The South Bank Show has been going for 44 years, and Melvyn Bragg shows few signs of weariness. He could have thrown in the towel when ITV cancelled the series back in 2010; instead he moved it to Sky Arts and continues to produce his unshowy, intelligent profile interviews. 

I prefer it to Alan Yentob’s Imagine strand, which does a similar thing but always with the sense that Yentob is interviewing a member of his own clique, and that their conversations are an extension of a dinner party chat. 

The South Bank Show: Carlos Acosta is the last in the current series. Acosta’s life story lends itself well to a biography such as this. Born into poverty on the outskirts of Havana, his father, Pedro, was a tough man who would beat him with the handle of a machete. One day Pedro saw a silent film featuring a ballet dancer and ordered his son, a talented breakdancer, to follow that path. As Acosta explained, with generosity: “Everything came from a place of love. He didn’t want me to end up like him, a truck driver, and he knew I had a winning ticket: my talent.” 

Acosta enrolled at ballet school, which entailed 5am starts and four hours of travelling each day, and aged 16 won gold at the Prix de Lausanne. Footage of him dancing in that competition was mesmerising. From there, it was a glorious rise to principal dancer at the Royal Ballet

He retired from classical ballet in 2015 – “you can’t dance forever; I was feeling pain” – and is now artistic director of Birmingham Royal Ballet while also running his own dance company in Cuba. This latter part of Acosta’s career, from a biographical point of view, was less interesting than both his peak years of stardom and his early life. 

The most remarkable part of his story was his journey from Cuba, where the family barely had enough to eat, to the world of international ballet. Invited to join the English National Ballet at 18, the culture shock was immense: “I realised that they pay you via this thing called a bank. They make a transfer and give you a credit card – things you take for granted, but for a Cuban guy it was another galaxy.” 

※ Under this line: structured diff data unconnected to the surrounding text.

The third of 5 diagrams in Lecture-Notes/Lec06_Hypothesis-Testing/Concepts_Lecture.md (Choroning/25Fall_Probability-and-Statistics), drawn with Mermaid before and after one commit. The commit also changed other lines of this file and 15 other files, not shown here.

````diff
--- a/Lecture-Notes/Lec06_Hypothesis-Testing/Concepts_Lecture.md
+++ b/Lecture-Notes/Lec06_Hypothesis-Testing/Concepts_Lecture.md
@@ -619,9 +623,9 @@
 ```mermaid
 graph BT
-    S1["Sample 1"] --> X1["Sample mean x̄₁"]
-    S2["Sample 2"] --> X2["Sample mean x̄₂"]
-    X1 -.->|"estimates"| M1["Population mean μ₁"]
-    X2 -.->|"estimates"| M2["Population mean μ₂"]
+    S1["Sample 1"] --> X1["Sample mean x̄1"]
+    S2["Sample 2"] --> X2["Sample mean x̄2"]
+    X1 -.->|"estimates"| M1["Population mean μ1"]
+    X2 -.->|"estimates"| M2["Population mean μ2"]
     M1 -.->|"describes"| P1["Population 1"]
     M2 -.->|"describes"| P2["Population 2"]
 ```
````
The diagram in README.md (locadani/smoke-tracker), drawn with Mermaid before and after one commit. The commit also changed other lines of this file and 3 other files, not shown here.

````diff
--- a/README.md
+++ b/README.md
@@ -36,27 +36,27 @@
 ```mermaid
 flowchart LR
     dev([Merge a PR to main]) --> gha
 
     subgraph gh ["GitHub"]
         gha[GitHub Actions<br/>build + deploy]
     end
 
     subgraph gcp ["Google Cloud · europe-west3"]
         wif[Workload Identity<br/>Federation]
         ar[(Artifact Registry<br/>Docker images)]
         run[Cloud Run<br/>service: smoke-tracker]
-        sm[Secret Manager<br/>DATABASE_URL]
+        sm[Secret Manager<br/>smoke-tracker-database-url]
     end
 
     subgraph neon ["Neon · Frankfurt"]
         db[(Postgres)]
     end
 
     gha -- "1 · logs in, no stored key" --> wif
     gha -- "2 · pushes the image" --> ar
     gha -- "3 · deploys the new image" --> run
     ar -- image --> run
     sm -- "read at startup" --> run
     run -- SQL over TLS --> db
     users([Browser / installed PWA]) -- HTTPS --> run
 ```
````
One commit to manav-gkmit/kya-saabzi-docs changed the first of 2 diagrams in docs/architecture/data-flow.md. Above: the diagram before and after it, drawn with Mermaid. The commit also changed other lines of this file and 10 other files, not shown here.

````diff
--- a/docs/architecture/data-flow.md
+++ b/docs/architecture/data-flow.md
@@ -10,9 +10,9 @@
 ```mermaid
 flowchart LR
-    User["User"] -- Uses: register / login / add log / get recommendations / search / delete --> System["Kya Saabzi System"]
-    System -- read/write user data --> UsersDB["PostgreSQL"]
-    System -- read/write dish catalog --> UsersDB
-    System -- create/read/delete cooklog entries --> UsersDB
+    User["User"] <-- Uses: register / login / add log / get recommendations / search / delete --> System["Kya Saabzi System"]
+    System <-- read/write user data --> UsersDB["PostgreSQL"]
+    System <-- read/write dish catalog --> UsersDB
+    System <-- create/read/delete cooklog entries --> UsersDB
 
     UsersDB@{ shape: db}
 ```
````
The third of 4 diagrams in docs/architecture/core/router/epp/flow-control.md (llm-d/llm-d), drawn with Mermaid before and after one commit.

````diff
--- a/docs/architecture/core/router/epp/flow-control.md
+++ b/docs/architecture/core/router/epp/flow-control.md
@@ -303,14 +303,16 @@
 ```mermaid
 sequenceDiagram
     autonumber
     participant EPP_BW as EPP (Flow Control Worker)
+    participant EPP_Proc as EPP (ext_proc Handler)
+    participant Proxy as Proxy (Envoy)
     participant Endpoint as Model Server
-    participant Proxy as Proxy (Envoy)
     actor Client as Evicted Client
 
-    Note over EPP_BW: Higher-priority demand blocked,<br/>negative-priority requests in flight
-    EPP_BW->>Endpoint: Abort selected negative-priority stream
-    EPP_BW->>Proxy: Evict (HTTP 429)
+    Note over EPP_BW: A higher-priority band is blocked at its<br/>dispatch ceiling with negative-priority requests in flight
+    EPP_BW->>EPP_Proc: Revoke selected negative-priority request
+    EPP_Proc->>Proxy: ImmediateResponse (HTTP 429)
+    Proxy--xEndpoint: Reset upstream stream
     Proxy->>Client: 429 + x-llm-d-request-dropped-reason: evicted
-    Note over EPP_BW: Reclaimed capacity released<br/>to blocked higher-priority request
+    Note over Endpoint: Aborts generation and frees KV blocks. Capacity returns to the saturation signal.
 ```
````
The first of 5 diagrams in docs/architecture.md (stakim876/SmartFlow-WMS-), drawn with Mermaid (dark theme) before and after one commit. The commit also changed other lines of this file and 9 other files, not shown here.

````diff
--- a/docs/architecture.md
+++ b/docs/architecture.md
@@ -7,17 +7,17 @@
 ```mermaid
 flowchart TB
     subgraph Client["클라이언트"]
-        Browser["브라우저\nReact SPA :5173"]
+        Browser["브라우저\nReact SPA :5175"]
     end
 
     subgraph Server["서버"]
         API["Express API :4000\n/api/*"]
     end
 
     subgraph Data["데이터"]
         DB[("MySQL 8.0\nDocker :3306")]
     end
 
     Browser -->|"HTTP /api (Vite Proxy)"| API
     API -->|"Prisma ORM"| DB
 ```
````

Bragg’s questions were concise – “Can you talk a bit about the power of your father?” or “Do you miss dancing?” – yet he elicited lengthy, sincere answers from his subject. Let us hope that a new series is in the planning, because programmes celebrating the arts are vanishingly few.

Leave a Comment